- **Record set**
Content starts
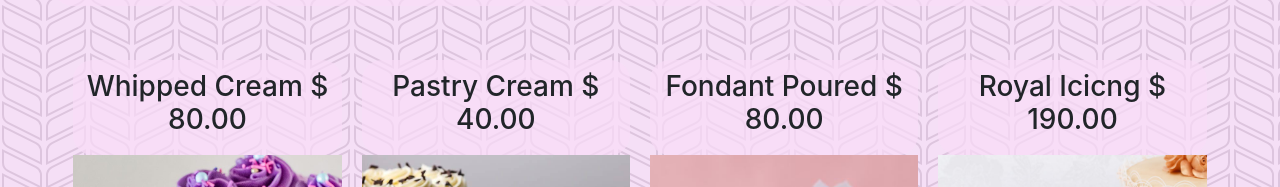
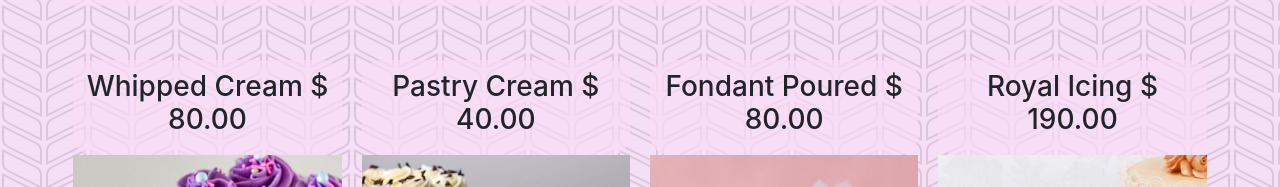
Before and after one commit to andrea-liliana/BakeryHTML, a plain HTML site: page decorationsPage.html in a window 1280 px wide. Shown: the part 163-350 px from the top of the page. Drawn offline with nearby package versions, Linux system fonts and the light colour scheme.

Commit message:
Update decorationsPage.html

```diff
--- a/decorationsPage.html
+++ b/decorationsPage.html
@@ -92,7 +92,7 @@
             <img src="./images/GlazedMirror-glaze.jpg" style="width:100%">
         </div>
         <div class="column">
-            <div class="namesBox"><div class="centerText"><h3>Royal Icicng   $ 190.00</h3></div></div>
+            <div class="namesBox"><div class="centerText"><h3>Royal Icing   $ 190.00</h3></div></div>
             <img src="./images/RoyalIcicng.jpg" style="width:100%">
             <div class="namesBox"><div class="centerText"><h3>Cream Cheese   $ 60.00</h3></div></div>
             <img src="./images/CreamCheese.jpg" style="width:100%">
```
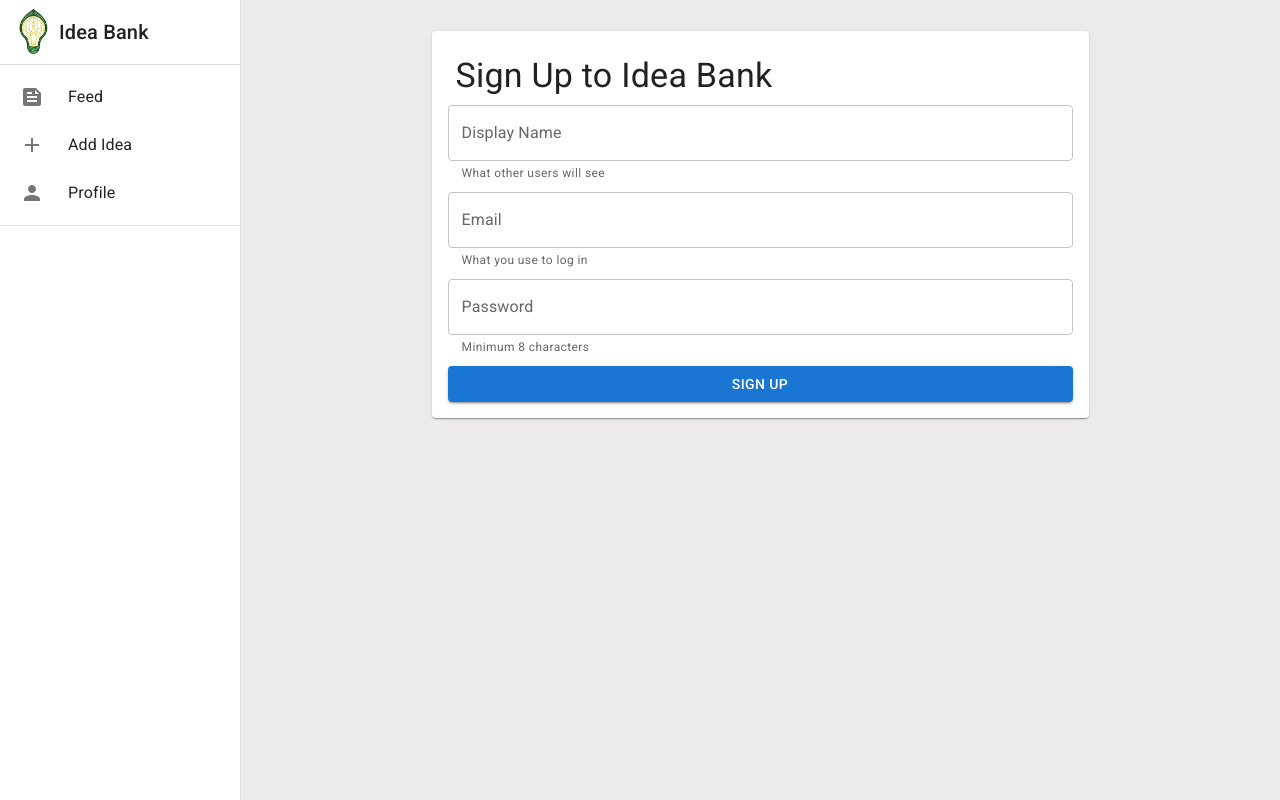
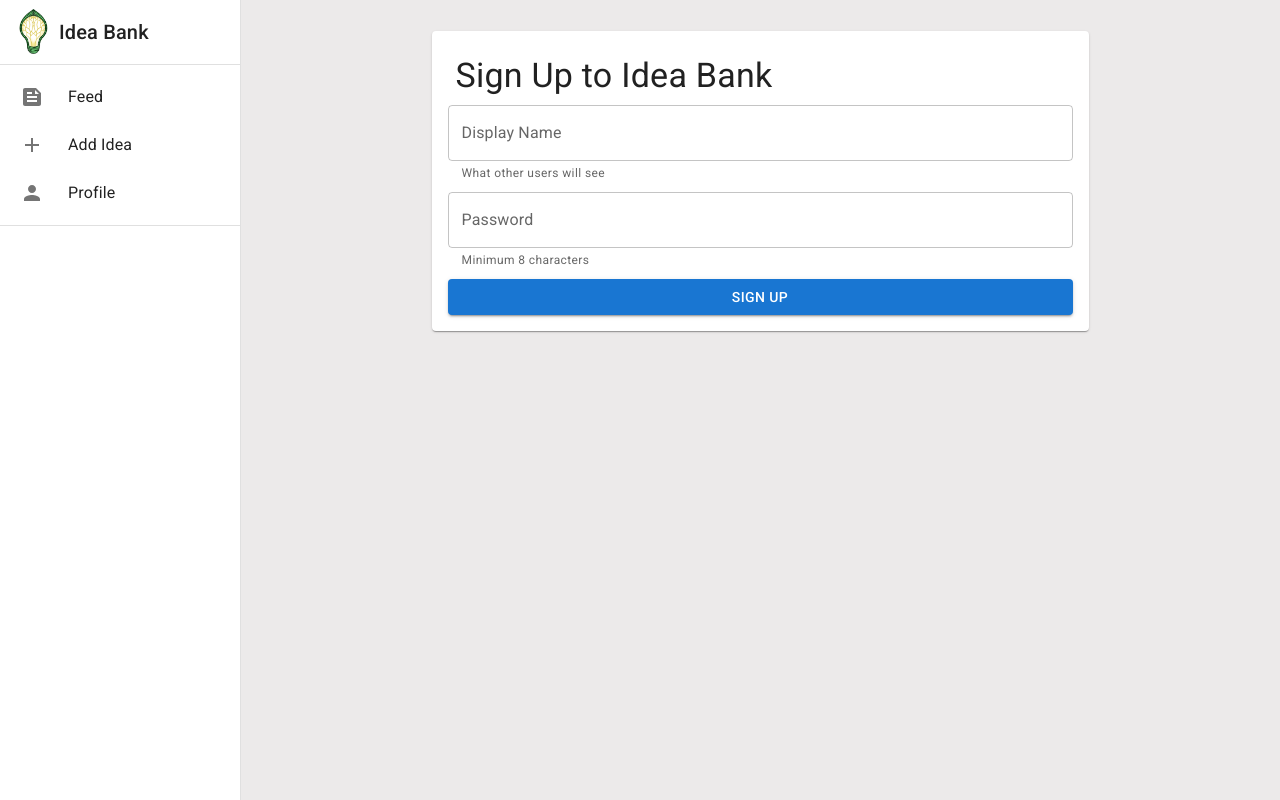
Before and after one commit to idea-bank/frontend, a Next.js app: page /signup in a window 1280 px wide. Built offline with nearby package versions, Linux system fonts and the light colour scheme.

Commit message:
Update  login and signup with new endpoint logic

```diff
--- a/src/pages/signup.tsx
+++ b/src/pages/signup.tsx
@@ -11,7 +11,6 @@ import { useForm, SubmitHandler } from "react-hook-form";
 
 import { signup, SignupData } from "@/data/signup-handler";
 import { useIsSmall } from "@/hooks/media-queries";
-
 
 type AlertInfo = {
   alert: AlertColor;
@@ -73,13 +72,6 @@ export default function SignUp() {
             {...register("displayName")}
           />
           <TextField
-            label="Email"
-            variant="outlined"
-            helperText="What you use to log in"
-            sx={{ marginBottom: 1 }}
-            {...register("email")}
-          ></TextField>
-          <TextField
             label="Password"
             variant="outlined"
             type="password"
@@ -88,17 +80,11 @@ export default function SignUp() {
             {...register("password")}
           ></TextField>
           {isLoading ? (
-            <LoadingButton
-              loading
-              variant="contained"
-            >
+            <LoadingButton loading variant="contained">
               <span>Sign Up</span>
             </LoadingButton>
           ) : (
-            <Button
-              variant="contained"
-              type="submit"
-            >
+            <Button variant="contained" type="submit">
               Sign Up
             </Button>
           )}
```
Also changed, not shown: src/pages/login.tsx (+37 -5 lines).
Content ends
Go line by line through the data above and report each one that holds the string "scheme".

Before and after one commit to andrea-liliana/BakeryHTML, a plain HTML site: page decorationsPage.html in a window 1280 px wide. Shown: the part 163-350 px from the top of the page. Drawn offline with nearby package versions, Linux system fonts and the light colour scheme.
Before and after one commit to idea-bank/frontend, a Next.js app: page /signup in a window 1280 px wide. Built offline with nearby package versions, Linux system fonts and the light colour scheme.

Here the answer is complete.